How to complete this task: The expected answer comprises all lines from the entries that contain the string "body".

The data:

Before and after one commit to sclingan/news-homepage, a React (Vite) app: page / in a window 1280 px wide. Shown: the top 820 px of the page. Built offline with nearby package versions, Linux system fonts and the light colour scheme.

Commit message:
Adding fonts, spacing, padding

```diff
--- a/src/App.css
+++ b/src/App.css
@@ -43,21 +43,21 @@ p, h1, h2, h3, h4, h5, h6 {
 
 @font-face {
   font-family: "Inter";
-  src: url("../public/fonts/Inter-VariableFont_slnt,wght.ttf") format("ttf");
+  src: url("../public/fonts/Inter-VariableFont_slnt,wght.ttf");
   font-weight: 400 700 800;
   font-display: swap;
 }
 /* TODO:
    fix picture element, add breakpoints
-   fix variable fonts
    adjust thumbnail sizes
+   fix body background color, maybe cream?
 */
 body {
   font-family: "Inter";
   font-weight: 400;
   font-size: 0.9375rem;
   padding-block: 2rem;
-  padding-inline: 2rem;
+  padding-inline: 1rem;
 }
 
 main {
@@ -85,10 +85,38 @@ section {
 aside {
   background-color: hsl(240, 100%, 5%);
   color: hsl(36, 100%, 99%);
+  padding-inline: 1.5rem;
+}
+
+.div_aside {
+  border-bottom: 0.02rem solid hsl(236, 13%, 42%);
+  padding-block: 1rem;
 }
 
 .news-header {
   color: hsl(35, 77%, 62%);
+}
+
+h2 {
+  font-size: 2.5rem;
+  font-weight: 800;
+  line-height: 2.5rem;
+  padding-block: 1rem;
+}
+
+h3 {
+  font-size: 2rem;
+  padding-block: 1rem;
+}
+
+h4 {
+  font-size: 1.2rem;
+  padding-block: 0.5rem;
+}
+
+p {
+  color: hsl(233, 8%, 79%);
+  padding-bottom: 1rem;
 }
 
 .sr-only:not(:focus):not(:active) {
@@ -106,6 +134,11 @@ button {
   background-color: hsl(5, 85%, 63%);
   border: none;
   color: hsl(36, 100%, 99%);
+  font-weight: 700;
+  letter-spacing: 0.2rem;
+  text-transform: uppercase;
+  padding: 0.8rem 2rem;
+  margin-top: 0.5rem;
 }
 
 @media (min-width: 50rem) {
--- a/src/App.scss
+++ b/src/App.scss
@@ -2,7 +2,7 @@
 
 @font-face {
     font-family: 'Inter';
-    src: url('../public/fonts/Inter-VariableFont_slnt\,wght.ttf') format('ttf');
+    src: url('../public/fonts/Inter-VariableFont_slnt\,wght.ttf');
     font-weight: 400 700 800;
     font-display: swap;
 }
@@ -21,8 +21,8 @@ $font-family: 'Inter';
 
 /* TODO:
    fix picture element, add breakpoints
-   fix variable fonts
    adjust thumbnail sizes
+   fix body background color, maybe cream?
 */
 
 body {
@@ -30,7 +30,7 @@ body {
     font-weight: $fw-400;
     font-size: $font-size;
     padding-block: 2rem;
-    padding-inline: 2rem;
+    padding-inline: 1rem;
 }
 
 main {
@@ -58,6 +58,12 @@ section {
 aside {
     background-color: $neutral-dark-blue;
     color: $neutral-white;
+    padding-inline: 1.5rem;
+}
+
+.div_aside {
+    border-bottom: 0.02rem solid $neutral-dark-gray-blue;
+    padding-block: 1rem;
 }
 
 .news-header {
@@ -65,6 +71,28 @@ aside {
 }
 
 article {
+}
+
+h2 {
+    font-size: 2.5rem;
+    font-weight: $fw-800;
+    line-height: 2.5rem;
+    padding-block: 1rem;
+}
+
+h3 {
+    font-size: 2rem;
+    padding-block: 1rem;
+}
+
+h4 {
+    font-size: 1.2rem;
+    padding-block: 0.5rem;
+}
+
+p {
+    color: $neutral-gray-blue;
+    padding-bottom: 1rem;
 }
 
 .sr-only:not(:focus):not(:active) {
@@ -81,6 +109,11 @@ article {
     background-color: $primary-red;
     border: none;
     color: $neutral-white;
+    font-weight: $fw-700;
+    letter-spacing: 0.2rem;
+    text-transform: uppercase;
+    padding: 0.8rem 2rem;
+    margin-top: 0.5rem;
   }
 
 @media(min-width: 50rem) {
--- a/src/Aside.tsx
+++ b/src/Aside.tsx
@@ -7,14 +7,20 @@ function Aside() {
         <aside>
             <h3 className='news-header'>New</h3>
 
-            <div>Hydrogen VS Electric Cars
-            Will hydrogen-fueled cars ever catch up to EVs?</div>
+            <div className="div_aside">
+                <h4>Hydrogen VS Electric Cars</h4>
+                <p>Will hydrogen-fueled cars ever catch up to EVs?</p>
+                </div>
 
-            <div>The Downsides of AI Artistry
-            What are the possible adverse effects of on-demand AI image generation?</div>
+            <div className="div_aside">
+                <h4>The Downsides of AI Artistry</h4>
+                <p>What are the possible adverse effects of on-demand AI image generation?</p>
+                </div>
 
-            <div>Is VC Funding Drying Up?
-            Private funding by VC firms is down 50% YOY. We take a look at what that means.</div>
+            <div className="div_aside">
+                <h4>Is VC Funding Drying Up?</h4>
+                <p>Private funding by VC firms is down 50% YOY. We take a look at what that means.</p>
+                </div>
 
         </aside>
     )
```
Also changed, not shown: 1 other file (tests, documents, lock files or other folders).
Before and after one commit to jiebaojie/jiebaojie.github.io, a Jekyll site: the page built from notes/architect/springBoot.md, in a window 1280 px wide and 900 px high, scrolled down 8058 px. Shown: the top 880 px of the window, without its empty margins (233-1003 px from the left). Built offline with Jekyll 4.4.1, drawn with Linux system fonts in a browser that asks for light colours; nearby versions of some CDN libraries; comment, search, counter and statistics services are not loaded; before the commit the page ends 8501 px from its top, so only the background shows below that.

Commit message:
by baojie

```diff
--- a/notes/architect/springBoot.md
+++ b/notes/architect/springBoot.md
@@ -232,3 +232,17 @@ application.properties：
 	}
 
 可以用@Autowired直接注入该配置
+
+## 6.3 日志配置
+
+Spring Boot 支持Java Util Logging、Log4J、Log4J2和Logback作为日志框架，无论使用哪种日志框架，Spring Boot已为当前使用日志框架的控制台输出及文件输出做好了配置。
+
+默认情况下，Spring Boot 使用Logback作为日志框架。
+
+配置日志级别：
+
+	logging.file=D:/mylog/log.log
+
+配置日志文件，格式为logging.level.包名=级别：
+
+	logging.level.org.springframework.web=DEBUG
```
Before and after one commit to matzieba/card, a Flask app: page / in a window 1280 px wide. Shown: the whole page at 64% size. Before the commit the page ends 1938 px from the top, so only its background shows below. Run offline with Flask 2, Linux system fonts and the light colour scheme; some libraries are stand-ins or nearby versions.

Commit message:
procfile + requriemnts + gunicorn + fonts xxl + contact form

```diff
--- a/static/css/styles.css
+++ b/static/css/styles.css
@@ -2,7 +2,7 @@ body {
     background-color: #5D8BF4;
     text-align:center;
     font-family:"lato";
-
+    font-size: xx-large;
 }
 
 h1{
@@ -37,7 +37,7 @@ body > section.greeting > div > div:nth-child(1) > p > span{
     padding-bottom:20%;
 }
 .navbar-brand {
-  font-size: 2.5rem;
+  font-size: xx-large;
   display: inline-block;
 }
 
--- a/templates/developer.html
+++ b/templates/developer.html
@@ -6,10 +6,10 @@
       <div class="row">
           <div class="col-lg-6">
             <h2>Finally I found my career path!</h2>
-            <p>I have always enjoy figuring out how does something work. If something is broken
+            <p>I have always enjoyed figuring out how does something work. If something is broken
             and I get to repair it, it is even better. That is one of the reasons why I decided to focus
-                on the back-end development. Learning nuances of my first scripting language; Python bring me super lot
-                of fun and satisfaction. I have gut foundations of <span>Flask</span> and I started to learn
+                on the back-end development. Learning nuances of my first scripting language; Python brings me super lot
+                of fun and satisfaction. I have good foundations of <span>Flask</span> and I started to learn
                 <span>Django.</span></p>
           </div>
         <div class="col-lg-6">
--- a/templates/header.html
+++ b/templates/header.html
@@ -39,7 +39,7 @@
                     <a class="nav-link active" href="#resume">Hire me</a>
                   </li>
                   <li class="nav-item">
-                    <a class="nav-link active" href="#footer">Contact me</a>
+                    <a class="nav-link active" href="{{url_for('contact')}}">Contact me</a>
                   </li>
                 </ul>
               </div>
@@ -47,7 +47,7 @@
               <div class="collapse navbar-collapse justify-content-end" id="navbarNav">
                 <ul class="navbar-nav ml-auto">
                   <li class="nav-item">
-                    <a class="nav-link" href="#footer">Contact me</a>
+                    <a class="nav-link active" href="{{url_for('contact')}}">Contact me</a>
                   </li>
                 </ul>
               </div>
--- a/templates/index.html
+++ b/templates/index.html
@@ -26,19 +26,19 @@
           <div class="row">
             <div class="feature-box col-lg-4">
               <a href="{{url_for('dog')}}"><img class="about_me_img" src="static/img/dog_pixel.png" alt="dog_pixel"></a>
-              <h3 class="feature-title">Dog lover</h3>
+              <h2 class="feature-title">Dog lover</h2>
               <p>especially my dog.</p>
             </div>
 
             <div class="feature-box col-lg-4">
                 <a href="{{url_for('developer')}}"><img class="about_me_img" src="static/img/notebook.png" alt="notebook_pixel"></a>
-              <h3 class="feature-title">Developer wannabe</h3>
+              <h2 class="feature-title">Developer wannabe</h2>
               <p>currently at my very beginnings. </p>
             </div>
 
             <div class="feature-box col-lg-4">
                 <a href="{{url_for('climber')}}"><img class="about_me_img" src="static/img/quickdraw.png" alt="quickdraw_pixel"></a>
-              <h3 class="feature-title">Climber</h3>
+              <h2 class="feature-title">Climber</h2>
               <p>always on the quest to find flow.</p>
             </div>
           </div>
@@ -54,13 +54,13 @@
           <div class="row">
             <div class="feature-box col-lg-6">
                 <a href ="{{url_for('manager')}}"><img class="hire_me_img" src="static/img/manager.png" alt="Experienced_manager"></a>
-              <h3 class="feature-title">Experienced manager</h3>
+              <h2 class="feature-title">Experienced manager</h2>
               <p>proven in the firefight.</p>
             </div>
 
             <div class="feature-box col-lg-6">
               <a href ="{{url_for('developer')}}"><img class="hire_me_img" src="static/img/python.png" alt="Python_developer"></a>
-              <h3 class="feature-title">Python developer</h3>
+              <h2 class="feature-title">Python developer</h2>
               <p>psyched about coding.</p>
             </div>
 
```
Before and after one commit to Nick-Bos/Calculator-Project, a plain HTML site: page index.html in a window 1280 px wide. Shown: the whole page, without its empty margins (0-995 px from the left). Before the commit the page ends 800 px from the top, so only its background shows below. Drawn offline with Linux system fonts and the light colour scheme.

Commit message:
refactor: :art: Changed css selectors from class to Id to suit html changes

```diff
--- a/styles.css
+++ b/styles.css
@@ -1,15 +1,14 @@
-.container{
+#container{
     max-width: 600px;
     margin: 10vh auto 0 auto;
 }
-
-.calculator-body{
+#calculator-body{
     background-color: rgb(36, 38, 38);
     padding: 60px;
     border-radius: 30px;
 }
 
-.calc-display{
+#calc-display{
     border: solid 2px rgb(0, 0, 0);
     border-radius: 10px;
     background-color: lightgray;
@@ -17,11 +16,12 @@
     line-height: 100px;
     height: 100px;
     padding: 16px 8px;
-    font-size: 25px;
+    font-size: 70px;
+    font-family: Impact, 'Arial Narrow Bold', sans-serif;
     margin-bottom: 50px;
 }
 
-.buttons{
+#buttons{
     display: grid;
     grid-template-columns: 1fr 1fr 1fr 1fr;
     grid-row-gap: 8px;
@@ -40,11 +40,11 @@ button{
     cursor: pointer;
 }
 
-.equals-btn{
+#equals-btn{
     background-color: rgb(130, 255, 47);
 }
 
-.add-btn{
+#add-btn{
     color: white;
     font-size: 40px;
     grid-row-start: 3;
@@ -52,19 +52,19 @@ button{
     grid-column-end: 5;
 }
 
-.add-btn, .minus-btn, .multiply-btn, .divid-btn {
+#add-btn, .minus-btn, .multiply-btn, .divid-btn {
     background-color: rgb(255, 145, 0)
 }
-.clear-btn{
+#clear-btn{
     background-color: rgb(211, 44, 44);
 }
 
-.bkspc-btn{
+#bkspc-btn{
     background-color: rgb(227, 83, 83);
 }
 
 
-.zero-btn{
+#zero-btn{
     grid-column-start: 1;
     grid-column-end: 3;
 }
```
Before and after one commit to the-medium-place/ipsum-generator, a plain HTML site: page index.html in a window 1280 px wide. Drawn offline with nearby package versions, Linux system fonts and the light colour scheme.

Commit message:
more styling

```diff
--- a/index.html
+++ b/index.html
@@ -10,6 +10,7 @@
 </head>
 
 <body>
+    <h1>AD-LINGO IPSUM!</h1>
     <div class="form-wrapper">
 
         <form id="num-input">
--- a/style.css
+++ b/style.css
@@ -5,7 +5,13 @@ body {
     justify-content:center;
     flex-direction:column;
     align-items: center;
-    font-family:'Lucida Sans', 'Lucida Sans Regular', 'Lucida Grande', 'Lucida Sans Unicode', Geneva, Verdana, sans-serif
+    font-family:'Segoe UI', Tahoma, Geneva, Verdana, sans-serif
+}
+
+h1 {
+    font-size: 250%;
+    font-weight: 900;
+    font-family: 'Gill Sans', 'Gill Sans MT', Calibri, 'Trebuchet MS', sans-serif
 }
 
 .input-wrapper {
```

Solution:
+   fix body background color, maybe cream?
 body {
+   fix body background color, maybe cream?
 body {
@@ -30,7 +30,7 @@ body {
@@ -2,7 +2,7 @@ body {
@@ -37,7 +37,7 @@ body > section.greeting > div > div:nth-child(1) > p > span{
-.calculator-body{
+#calculator-body{
 <body>
@@ -5,7 +5,13 @@ body {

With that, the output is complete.